And what about drivers for choosing how it’s to be achieved? NHS England has recently been keen to remonstrate that times are changing in respect to the philosophy of procurement.
‘Social media is the business of sharing, be that feedback, comments or ‘likes’. CSUs are ideally placed to oversee this activity’
At an event designed to help small and medium-sized digital businesses enter the NHS marketplace and share their expertise earlier this year, Tim Kelsey, national director for patients and information in the NHS, and Beverley Bryant, NHS England director of strategic systems and technology, were keen to stress that the traditional methodologies that can often squeeze innovation out of the procurement process have been abandoned; there is a move away from the idea that past experiences of identical projects are the best yardsticks, they said.
I would suggest there are four key drivers relating to how services are bought, projects are launched and decisions are made. They are:
- Ease of implementation
- Conferred legitimacy
CSUs have the size, reach and ability to deploy that an individual CCG cannot match. They are also charged with a commercial mantle; those that fail to offer relevant services that meet contemporary needs will ultimately fade away and potentially even cease to exist.
When looking at the statistics regarding digital penetration, we have already reached a point whereby it is impossible to claim to have legitimately engaged with patients without doing so online.
Most CCGs and NHS providers have Twitter accounts, some have Facebook pages, and many are doing good things with them. The next question is: “How do we measure this activity?” and then, “How do these online conversations relate to the commissioning of services?”
‘By embracing digital, we can create the conditions for serendipity to occur. Who knows what fresh approaches to healthcare will prevail?’
A good deal of health services are highly unlikely to exist within the confines of one CCG’s catchment area, let alone be coterminous within these boundaries. By broadening out engagement activities to area teams, regions or even the whole country, patients and the general public will be able to influence commissioning in a much more genuine and meaningful fashion.
Social media is the business of sharing, be that feedback, comments or “likes”, and the digital landscape has no boundaries.
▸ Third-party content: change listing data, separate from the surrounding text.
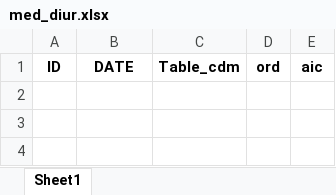
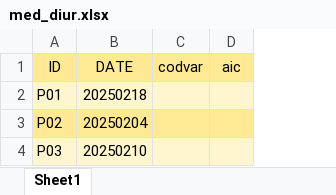
Before and after one commit to CentroRegionaleFVToscana/politerapia, an Excel workbook: i_test/test_D3_coorte_con_bears/med_diur.xlsx, sheet Sheet1, drawn as a sheet; values as stored, in another font and other column widths than the file's, no borders; removed rows and columns are numbered as before the commit, all else as after; the diff names each change by its address in the sheet, - before the commit and + after, or states it on an @@ line.

```diff
--- a/i_test/test_D3_coorte_con_bears/med_diur.xlsx (sheet Sheet1)
+++ b/i_test/test_D3_coorte_con_bears/med_diur.xlsx (sheet Sheet1)
-column C (Table_cdm), empty
-column D (ord), empty
+column C (codvar), empty
@@ A1:B1 fill: none → #FFE994, bold: on → off @@
@@ D1 fill: none → #FFE994, bold: on → off @@
+row 2: P01 | 20250218
+row 3: P02 | 20250204
+row 4: P03 | 20250210
```
Also changed, not shown: i_test/test_D3_coorte_con_bears/med_anticoag.xlsx, i_test/test_D3_coorte_con_bears/med_anticol.xlsx, 33 other files.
CSUs are ideally placed to oversee this activity, covering a broader area within which care pathways weave from county to county, ward to ward.
What is innovation?
In regards to innovation, a digital and social approach meets both criteria of what innovation actually is. The dictionary definition is: 1. The action or process of innovating; 2. A new method, idea, product, etc, eg: “technological innovations”.
Harnessing the power of social interactions that are already taking place about the NHS will be a novel step-change to the status quo. What is perhaps more interesting is how this will encourage further innovation in relation to service commissioning and provision.
By fully embracing digital, we can create the conditions for serendipity to occur. Who knows what fresh approaches to healthcare will prevail when we encourage patients, clinicians, carers and the general public to interact online?
CSUs around the country are springing into action, responding to a tender for the regional provision of a communication and engagement programme issued by NHS England. In the cyclical nature by which it seems all things are achieved, or perhaps orchestrated at a national level, we have arrived back at a situation whereby CSUs will oversee engagement at regional level.
What is encouraging to see is the start of a new era, with the procurement process not limited to awarding a single winner and keen to stress the spread of good practice as the overriding objective.
Paul Mitchell is head of business development at Membership Engagement Services, part of Electoral Reform Services